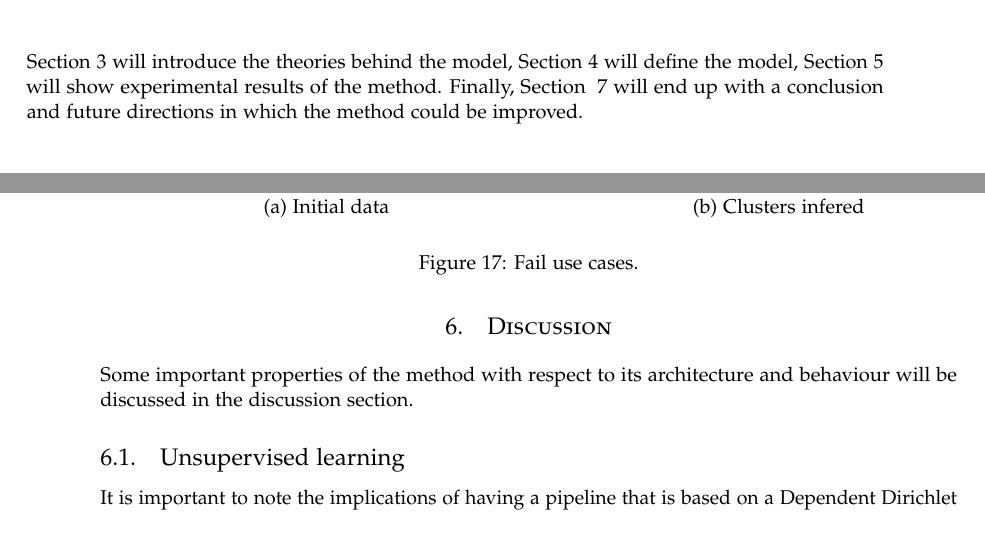
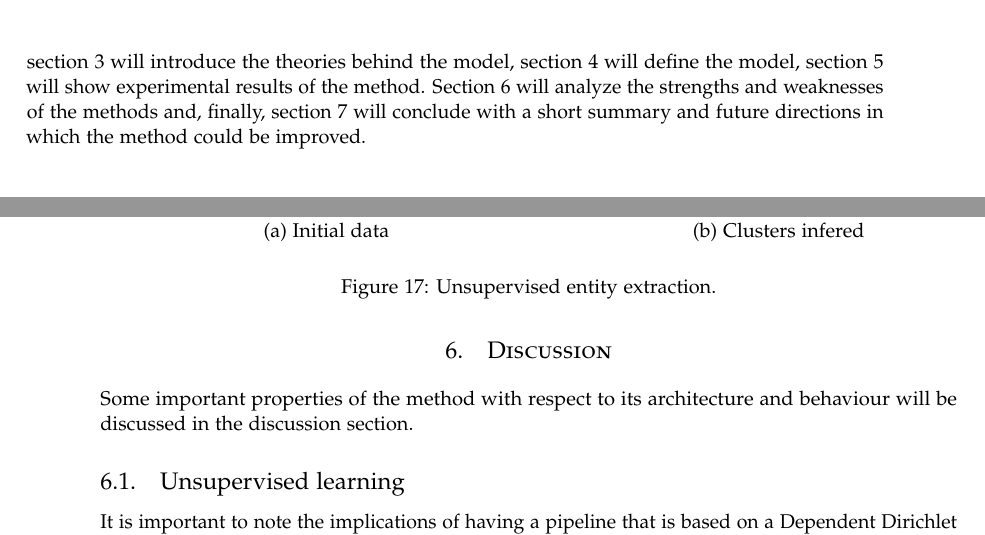
Before and after one commit to hadjichristslave/Thesis-report, a LaTeX thesis (Thesisreport.tex): two parts of pages 5 and 34 of 40, joined at a grey line, cut so that both start at the same text. Compiled offline with pdfLaTeX.

Commit message:
additions

```diff
--- a/Thesisreport.tex
+++ b/Thesisreport.tex
@@ -111,7 +111,7 @@ Since its introduction in 2010 Microsoft Kinect\cite{kinect} has revolutionized
 Dirichlet processes and Dirichlet process mixture models \cite{nonParam} are the cornerstone of Bayesian non-parametric statistics. The strength of those models lies in the fact that they allow the model's mixture components to grow as much as needed so as to best fit the data. The dynamic number of components in combination with different prior choices leads to very flexible models that can be used in a very large area of applications from topic modeling\cite{LDA} to speaker diarization\cite{speakerDiar}.
 The main motivation of this project is to use such methods as a means of creating compressed representations of the environment that also retain enough expressiveness to be used as reference points when performing slam. In this paper a novel compressed representation of a cloud is introduced and its results are analyzed both towards their robustness and expressive ability. The strengths and weaknesses of the method are analyzed and directions on how the method could be extended to tackle the rest subproblems of lifelong mapping are given in the discussion section.
 
-The rest of the paper is structured as follows. Section \ref{sec:literature} will present relevant literature review, Section~\ref{sec:theory} will introduce the theories behind the model, Section~\ref{sec:model} will define the model, Section \ref{sec:results} will show experimental results of the method. Finally, Section ~\ref{sec:discussion} will end up with a conclusion and future directions in which the method could be improved.
+The rest of the paper is structured as follows. Section \ref{sec:literature} will present relevant literature review, section \ref{sec:theory} will introduce the theories behind the model, section \ref{sec:model} will define the model, section \ref{sec:results} will show experimental results of the method. Section \ref{sec:discussion} will analyze the strengths and weaknesses of the methods and, finally, section \ref{sec:conclusion} will conclude with a short summary and future directions in which the method could be improved.
 
 %------------------------------------------------
 
@@ -866,7 +866,7 @@ As can be seen, the number of landmarks follows the logarithmic trend of the dis
 
 \newpage
 \section{Discussion}
-\label{discussion}
+\label{sec:discussion}
 
     Some important properties of the method with respect to its architecture and behaviour will be discussed in the discussion section.
 
@@ -877,7 +877,7 @@ As can be seen, the number of landmarks follows the logarithmic trend of the dis
     \includegraphics[width=.5\textwidth]{8boxesData} &  \includegraphics[width=.5\textwidth]{8boxes} \\
   (a) Initial data  & (b) Clusters infered \\[6pt]
 \end{tabular}
-\caption{Fail use cases.}
+\caption{Unsupervised entity extraction.}
   \label{pip:beh}
 \end{figure}
 
```
Also changed, not shown: Thesisreport.tex (2 more changed lines), 4 other files.
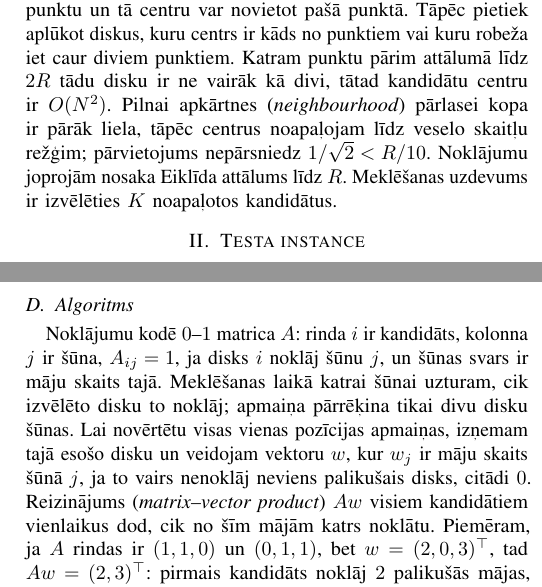
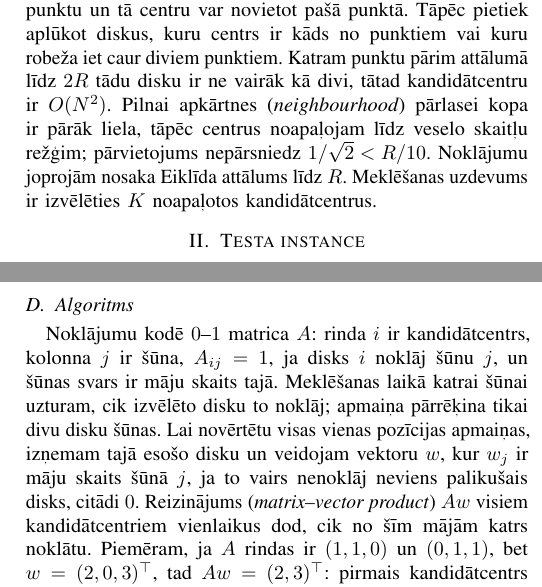
Before and after one commit to KrisjanisP/disk-coverage-optimization-homework, a LaTeX paper (report/main.tex): two parts of the columns of pages 1 and 2 of 2, joined at a grey line, cut so that both start at the same text. Compiled offline with pdfLaTeX.

Commit message:
Call the discrete placements candidate centres, not candidates.
Co-authored-by: Cursor <cursoragent@cursor.com>

```diff
--- a/report/main.tex
+++ b/report/main.tex
@@ -57,10 +57,10 @@ Aplūkosim izvietojumu ar maksimālo noklāto punktu skaitu un vienu tā disku (
 Punkts noklāto kopu var pamest, tikai šķērsojot diska robežu, tāpēc disku var bīdīt, līdz kāds noklāts punkts nonāk uz robežas, un noklātā kopa nemainās (b).
 Pēc tam disku var griezt ap šo punktu, līdz uz robežas nonāk otrs noklāts punkts (c); ja tāda nav, disks noklāj vienu punktu un tā centru var novietot pašā punktā.
 Tāpēc pietiek aplūkot diskus, kuru centrs ir kāds no punktiem vai kuru robeža iet caur diviem punktiem.
-Katram punktu pārim attālumā līdz $2R$ tādu disku ir ne vairāk kā divi, tātad kandidātu centru ir $O(N^2)$.
+Katram punktu pārim attālumā līdz $2R$ tādu disku ir ne vairāk kā divi, tātad kandidātcentru ir $O(N^2)$.
 Pilnai apkārtnes (\textit{neighbourhood}) pārlasei kopa ir pārāk liela, tāpēc centrus noapaļojam līdz veselo skaitļu režģim; pārvietojums nepārsniedz $1/\sqrt{2}<R/10$.
 Noklājumu joprojām nosaka Eiklīda attālums līdz $R$.
-Meklēšanas uzdevums ir izvēlēties $K$ noapaļotos kandidātus.
+Meklēšanas uzdevums ir izvēlēties $K$ noapaļotos kandidātcentrus.
 
 \begin{figure}[!t]
 \centering
@@ -160,15 +160,15 @@ Izmaksas (\textit{cost}) ir nenoklāto māju skaits: $N$ mīnus to punktu skaits
 
 \subsection{Gājiens}
 
-Kaimiņu (\textit{neighbour}) iegūst, vienu izvēlēto centru aizstājot ar citu kandidātu, tātad veicot viena elementa apmaiņas gājienu (\textit{move}) noapaļotajā kandidātu kopā.
+Kaimiņu (\textit{neighbour}) iegūst, vienu izvēlēto centru aizstājot ar citu kandidātcentru, tātad veicot viena elementa apmaiņas gājienu (\textit{move}) noapaļotajā kandidātcentru kopā.
 
 \subsection{Algoritms}
 
-Noklājumu kodē $0$--$1$ matrica $A$: rinda $i$ ir kandidāts, kolonna $j$ ir šūna, $A_{ij}=1$, ja disks $i$ noklāj šūnu $j$, un šūnas svars ir māju skaits tajā.
+Noklājumu kodē $0$--$1$ matrica $A$: rinda $i$ ir kandidātcentrs, kolonna $j$ ir šūna, $A_{ij}=1$, ja disks $i$ noklāj šūnu $j$, un šūnas svars ir māju skaits tajā.
 Meklēšanas laikā katrai šūnai uzturam, cik izvēlēto disku to noklāj; apmaiņa pārrēķina tikai divu disku šūnas.
 Lai novērtētu visas vienas pozīcijas apmaiņas, izņemam tajā esošo disku un veidojam vektoru $w$, kur $w_j$ ir māju skaits šūnā $j$, ja to vairs nenoklāj neviens palikušais disks, citādi $0$.
-Reizinājums (\textit{matrix--vector product}) $Aw$ visiem kandidātiem vienlaikus dod, cik no šīm mājām katrs noklātu.
-Piemēram, ja $A$ rindas ir $(1,1,0)$ un $(0,1,1)$, bet $w=(2,0,3)^\top$, tad $Aw=(2,3)^\top$: pirmais kandidāts noklāj $2$ palikušās mājas, otrais --- $3$.
+Reizinājums (\textit{matrix--vector product}) $Aw$ visiem kandidātcentriem vienlaikus dod, cik no šīm mājām katrs noklātu.
+Piemēram, ja $A$ rindas ir $(1,1,0)$ un $(0,1,1)$, bet $w=(2,0,3)^\top$, tad $Aw=(2,3)^\top$: pirmais kandidātcentrs noklāj $2$ palikušās mājas, otrais --- $3$.
 Visām $11822$ rindām tas prasa aptuveni $7$\,ms.
 
 Tabu meklēšana sākas no nejaušas $K$ elementu apakškopas.
@@ -180,7 +180,7 @@ Naivais kalnā kāpšanas algoritms (\textit{hill-climbing}) izmanto to pašu ap
 
 \section{Salīdzinājums laikā}
 
-Abām metodēm deva $120$\,s kartē ar $N=10\,000$, $K=12$ un $R=10$; tajā ir $3148$ atšķirīgas šūnas un $11822$ noapaļoti kandidāti.
+Abām metodēm deva $120$\,s kartē ar $N=10\,000$, $K=12$ un $R=10$; tajā ir $3148$ atšķirīgas šūnas un $11822$ noapaļoti kandidātcentri.
 Vairākkārt palaistais naivais kalnā kāpšanas algoritms noklāja $9104$ mājas un sasniedza $6$ lokālos optimumus.
 Tabu meklēšana noklāja $9117$ mājas pēc $197$ pārstartēšanām, $3715$ kalnā kāpšanas soļiem un $16016$ tabu soļiem.
 Bez matricas reizinājuma, novērtējot apmaiņas pa vienai Python ciklā, pilna apkārtnes pārlase prasa aptuveni $4$\,s.
```
Also changed, not shown: report/main.pdf, report/main.tex (6 more changed lines).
•••••
If a line of the listing contains the string "Thesisreport", count it; then report the total alone.

* _OUTPUT OF THE TASK_:
4